DESCRIPTION OF THE TASK - From the data that follows, copy every line holding the string "return".

SUPPLIED ENTRIES -
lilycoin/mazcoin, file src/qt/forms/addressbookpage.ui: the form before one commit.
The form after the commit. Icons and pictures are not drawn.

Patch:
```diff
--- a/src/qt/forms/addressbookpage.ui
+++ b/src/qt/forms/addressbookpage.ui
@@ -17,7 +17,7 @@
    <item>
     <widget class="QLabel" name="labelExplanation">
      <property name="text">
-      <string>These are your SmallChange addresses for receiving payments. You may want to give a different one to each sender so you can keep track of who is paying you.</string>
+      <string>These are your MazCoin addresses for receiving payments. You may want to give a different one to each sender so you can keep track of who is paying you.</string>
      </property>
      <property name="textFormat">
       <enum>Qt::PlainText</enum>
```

---

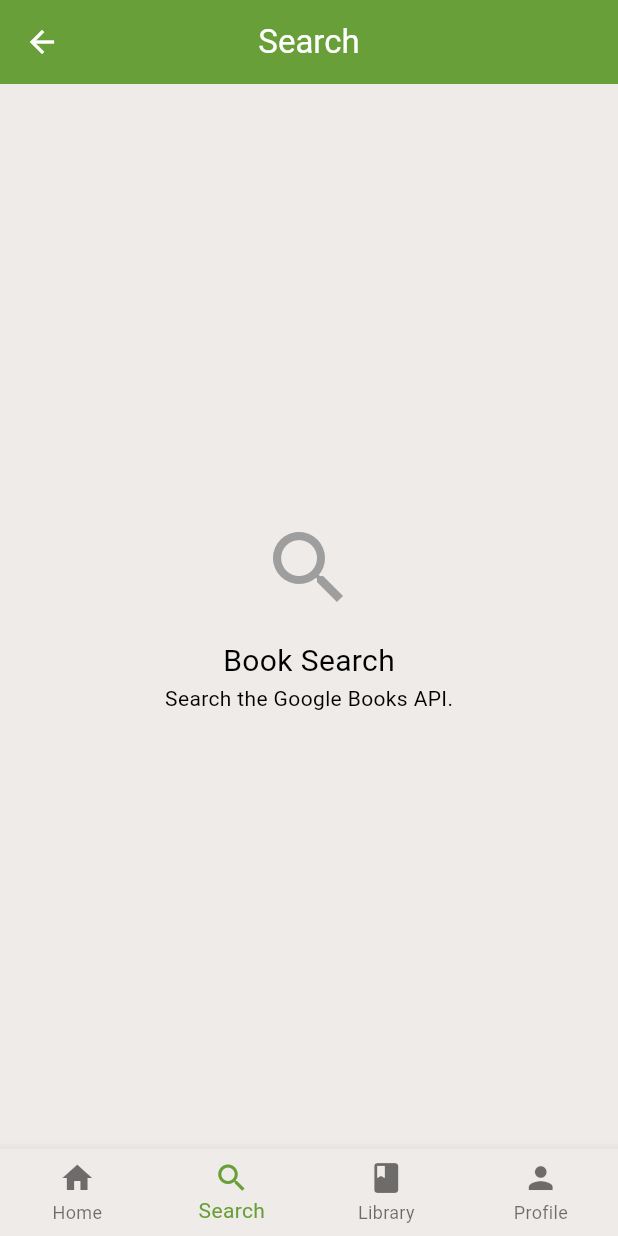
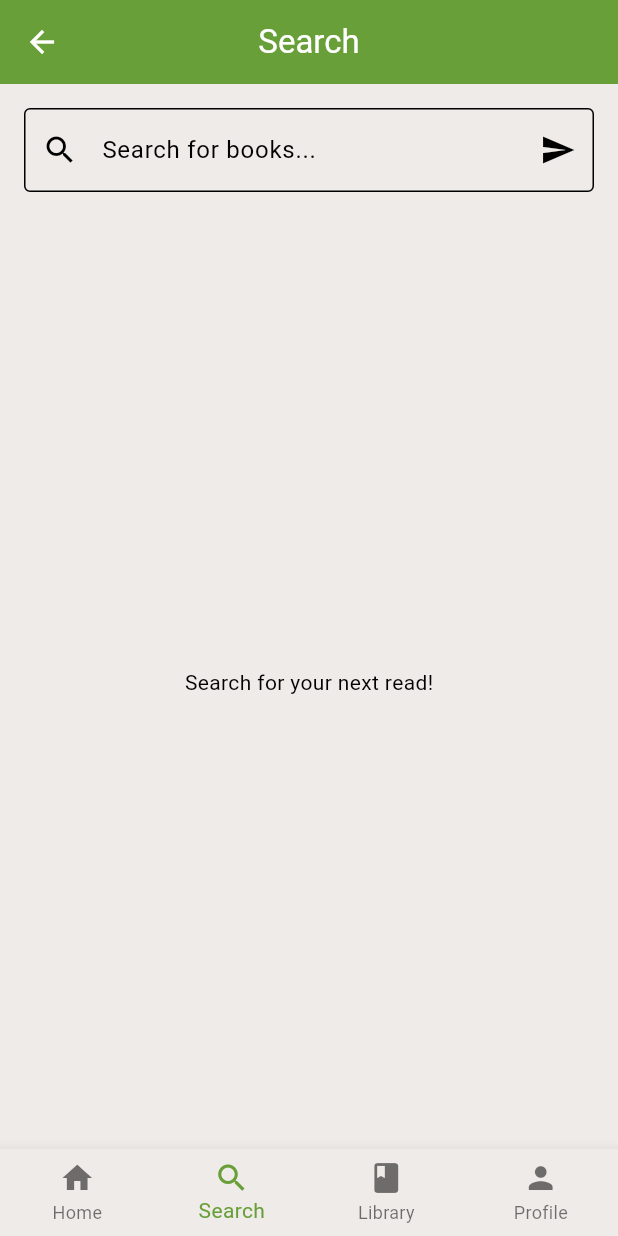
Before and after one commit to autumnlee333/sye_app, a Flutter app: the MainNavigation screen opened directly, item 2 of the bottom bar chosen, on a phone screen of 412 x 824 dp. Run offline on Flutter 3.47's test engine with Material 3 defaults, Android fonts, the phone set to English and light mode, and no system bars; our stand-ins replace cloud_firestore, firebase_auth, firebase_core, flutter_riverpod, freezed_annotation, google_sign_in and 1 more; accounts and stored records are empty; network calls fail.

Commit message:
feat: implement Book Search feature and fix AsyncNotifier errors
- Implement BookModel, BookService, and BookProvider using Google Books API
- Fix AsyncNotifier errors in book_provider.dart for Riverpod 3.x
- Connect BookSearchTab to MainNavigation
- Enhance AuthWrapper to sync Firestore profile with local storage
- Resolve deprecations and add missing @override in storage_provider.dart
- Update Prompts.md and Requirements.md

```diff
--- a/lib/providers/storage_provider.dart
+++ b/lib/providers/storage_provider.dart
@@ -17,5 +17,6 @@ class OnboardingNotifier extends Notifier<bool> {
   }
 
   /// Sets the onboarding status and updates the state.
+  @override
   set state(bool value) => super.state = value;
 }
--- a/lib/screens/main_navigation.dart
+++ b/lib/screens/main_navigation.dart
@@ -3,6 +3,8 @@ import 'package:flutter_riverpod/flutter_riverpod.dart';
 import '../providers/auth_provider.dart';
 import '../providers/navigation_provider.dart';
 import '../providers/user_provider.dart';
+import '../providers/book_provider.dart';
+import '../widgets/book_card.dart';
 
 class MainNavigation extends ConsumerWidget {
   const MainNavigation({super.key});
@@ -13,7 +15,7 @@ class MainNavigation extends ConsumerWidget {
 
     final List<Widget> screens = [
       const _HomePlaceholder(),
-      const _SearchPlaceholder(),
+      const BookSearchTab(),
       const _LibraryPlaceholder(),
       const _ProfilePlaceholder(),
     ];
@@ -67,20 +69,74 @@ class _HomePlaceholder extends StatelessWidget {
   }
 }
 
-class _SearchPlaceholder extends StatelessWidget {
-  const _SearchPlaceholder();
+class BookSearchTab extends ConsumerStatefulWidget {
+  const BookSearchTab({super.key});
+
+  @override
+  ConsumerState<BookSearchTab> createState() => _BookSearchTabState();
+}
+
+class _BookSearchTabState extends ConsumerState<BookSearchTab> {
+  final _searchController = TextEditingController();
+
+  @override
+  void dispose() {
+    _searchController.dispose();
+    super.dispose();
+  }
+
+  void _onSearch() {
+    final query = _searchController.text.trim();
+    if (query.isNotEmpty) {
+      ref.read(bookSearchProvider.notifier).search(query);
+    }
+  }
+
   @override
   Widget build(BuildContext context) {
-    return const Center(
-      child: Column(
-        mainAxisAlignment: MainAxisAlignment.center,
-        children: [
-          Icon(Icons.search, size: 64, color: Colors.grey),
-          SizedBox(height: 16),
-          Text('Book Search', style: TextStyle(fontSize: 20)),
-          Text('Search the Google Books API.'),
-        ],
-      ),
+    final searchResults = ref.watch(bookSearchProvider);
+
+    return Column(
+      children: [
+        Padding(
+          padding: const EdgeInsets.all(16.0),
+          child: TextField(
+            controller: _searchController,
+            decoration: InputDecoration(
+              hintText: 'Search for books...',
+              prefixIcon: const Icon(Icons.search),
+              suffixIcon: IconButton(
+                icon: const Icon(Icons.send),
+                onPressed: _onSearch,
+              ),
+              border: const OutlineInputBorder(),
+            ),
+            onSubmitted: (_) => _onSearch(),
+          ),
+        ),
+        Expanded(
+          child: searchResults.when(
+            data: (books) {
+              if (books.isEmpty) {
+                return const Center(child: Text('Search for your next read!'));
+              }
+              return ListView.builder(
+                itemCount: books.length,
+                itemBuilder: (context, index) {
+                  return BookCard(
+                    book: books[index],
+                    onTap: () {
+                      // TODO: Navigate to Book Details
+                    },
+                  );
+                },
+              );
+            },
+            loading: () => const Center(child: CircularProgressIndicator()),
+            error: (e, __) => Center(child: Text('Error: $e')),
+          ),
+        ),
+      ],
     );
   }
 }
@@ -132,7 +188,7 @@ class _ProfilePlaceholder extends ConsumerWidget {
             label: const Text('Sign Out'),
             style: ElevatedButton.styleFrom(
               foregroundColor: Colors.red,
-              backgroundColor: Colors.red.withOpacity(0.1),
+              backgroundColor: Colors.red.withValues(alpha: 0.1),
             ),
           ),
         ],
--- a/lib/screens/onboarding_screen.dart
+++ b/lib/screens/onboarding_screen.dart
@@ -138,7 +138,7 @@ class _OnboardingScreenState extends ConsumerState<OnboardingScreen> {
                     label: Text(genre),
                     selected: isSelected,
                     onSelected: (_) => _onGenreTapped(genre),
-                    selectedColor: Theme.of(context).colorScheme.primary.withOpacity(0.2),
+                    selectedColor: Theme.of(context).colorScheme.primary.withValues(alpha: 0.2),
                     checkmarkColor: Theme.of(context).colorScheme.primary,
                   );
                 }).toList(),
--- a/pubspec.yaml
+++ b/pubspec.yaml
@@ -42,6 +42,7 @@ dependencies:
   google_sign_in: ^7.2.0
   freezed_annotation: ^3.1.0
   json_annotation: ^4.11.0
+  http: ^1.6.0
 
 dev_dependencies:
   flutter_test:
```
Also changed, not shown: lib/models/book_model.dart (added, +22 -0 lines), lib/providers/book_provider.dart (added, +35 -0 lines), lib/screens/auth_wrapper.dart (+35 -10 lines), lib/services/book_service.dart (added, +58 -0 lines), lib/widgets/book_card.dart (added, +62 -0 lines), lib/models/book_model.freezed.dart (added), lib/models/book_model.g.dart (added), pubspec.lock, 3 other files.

RESPONSE BELOW -
-    return const Center(
+    return Column(
+                return const Center(child: Text('Search for your next read!'));
+              return ListView.builder(
+                  return BookCard(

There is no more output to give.